    My sweater was new, stinging red and ugly. It was May 12 but the temperature had dipped to the forties, and after four days shivering in my shirtsleeves, I grabbed cover at a tag sale rather than dig through my boxed-up winter clothes. Spring in Chicago.

    In my gunny-covered cubicle I sat staring at the computer screen. My story for the day was a limp sort of evil. Four kids, ages two through six, were found locked in a room on the South Side with a couple of tuna sandwiches and a quart of milk. They'd been left three days, flurrying like chickens over the food and feces on the carpet. Their mother had wandered off for a suck on the pipe and just forgotten. Sometimes that's what happens. No cigarette burns, no bone snaps. Just an irretrievable slipping. I'd seen the mother after the arrest: twenty-two-year-old Tammy Davis, blonde and fat, with pink rouge on her cheeks in two perfect circles the size of shot glasses. I could imagine her sitting on a shambled-down sofa, her lips on that metal, a sharp burst of smoke. Then all was fast floating, her kids way behind, as she shot back to junior high, when the boys still cared and she was the prettiest, a glossy-lipped thirteen-year-old who mouthed cinnamon sticks before she kissed.

    A belly. A smell. Cigarettes and old coffee. My editor, esteemed, weary Frank Curry, rocking back in his cracked Hush Puppies. His teeth soaked in brown tobacco saliva.

    "Where are you on the story, kiddo?" There was a silver tack on my desk, point up. He pushed it lightly under a yellow thumbnail.

    "Near done." I had two inches of copy. I needed six.

    "Good. Fuck her, file it, and come to my office."

    "I can come now."

    "Fuck her, file it, then come to my office."

    "Fine. Ten minutes." I wanted my thumbtack back.

    He started out of my cubicle. His tie swayed down near his crotch.

    "Preaker?"

    "Yes, Curry?"

    "Fuck her."

    Frank Curry thinks I'm a soft touch. Might be because I'm a woman. Might be because I'm a soft touch.
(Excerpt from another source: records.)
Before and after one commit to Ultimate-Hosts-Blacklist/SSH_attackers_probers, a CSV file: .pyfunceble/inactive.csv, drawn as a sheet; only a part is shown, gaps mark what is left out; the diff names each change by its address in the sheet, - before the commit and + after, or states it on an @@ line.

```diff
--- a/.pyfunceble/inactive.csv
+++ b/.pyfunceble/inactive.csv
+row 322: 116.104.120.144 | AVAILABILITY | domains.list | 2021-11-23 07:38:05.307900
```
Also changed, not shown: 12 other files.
    Curry's office is on the third floor. I'm sure he gets panicky-pissed every time he looks out the window and sees the trunk of a tree. Good editors don't see bark; they see leaves--if they can even make out trees from up on the twentieth, thirtieth floor. But for the Daily Post, fourth-largest paper in Chicago, relegated to the suburbs, there's room to sprawl. Three floors will do, spreading relentlessly outward, like a spill, unnoticed among the carpet retailers and lamp shops. A corporate developer produced our township over three well-organized years--1961-64--then named it after his daughter, who'd suffered a serious equestrian accident a month before the job was finished. Aurora Springs, he ordered, pausing for a photo by a brand-new city sign. Then he took his family and left. The daughter, now in her fifties and fine except for an occasional tingling in her arms, lives in Arizona and returns every few years to take a photo by her namesake sign, just like Pop.
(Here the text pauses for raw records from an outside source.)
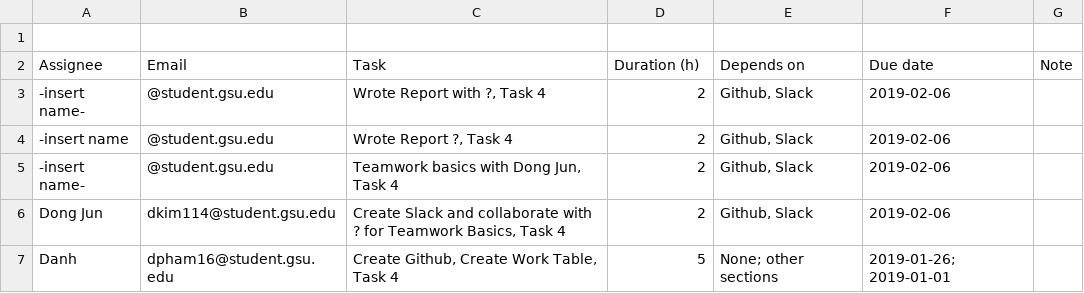
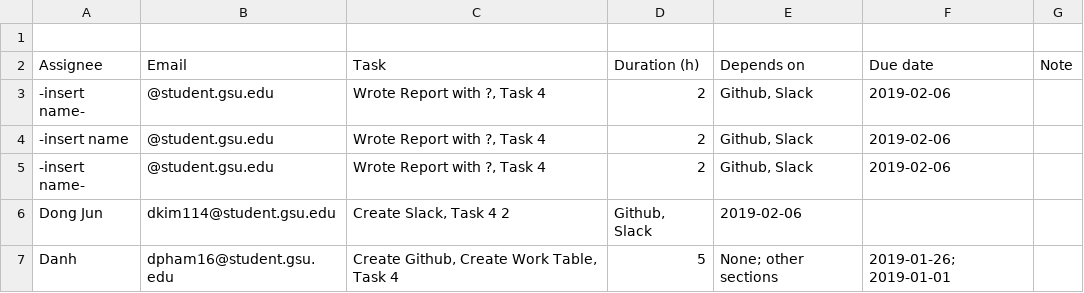
Before and after one commit to SleepyStudents/CSC3210-SleepyStudents, a CSV file: Tasks/Work Breakdown.csv, drawn as a sheet.

Commit message:
Update Work Breakdown.csv

```diff
--- a/Tasks/Work Breakdown.csv
+++ b/Tasks/Work Breakdown.csv
@@ -3,5 +3,5 @@ Assignee,Email,Task,Duration (h),Depends on,Due date,Note
 -insert name-, @student.gsu.edu,"Wrote Report with ?, Task 4",2,"Github, Slack",2019-02-06,
--insert name, @student.gsu.edu,"Wrote Report ?, Task 4",2,"Github, Slack",2019-02-06,
--insert name-, @student.gsu.edu,"Teamwork basics with Dong Jun, Task 4",2,"Github, Slack",2019-02-06,
-Dong Jun, dkim114@student.gsu.edu , "Create Slack and collaborate with ? for Teamwork Basics, Task 4 " , 2 ,"Github, Slack",2019-02-06,
+-insert name, @student.gsu.edu,"Wrote Report with ?, Task 4",2,"Github, Slack",2019-02-06,
+-insert name-, @student.gsu.edu,"Wrote Report with ?, Task 4",2,"Github, Slack",2019-02-06,
+Dong Jun, dkim114@student.gsu.edu , "Create Slack, Task 4" 2 ,"Github, Slack",2019-02-06,
 Danh, dpham16@student.gsu.edu,"Create Github, Create Work Table, Task 4", 5, None; other sections,2019-01-26; 2019-01-01,
```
    I wrote the story on her last visit. Curry hated it, hates most slice-of-life pieces. He got smashed off old Chambord while he read it, left my copy smelling like raspberries. Curry gets drunk fairly quietly, but often. It's not the reason, though, that he has such a cozy view of the ground. That's just yawing bad luck.

    I walked in and shut the door to his office, which isn't how I'd ever imagined my editor's office would look. I craved big oak panels, a window pane in the door--marked Chief--so the cub reporters could watch us rage over First Amendment rights. Curry's office is bland and institutional, like the rest of the building. You could debate journalism or get a Pap smear. No one cared.

    "Tell me about Wind Gap." Curry held the tip of a b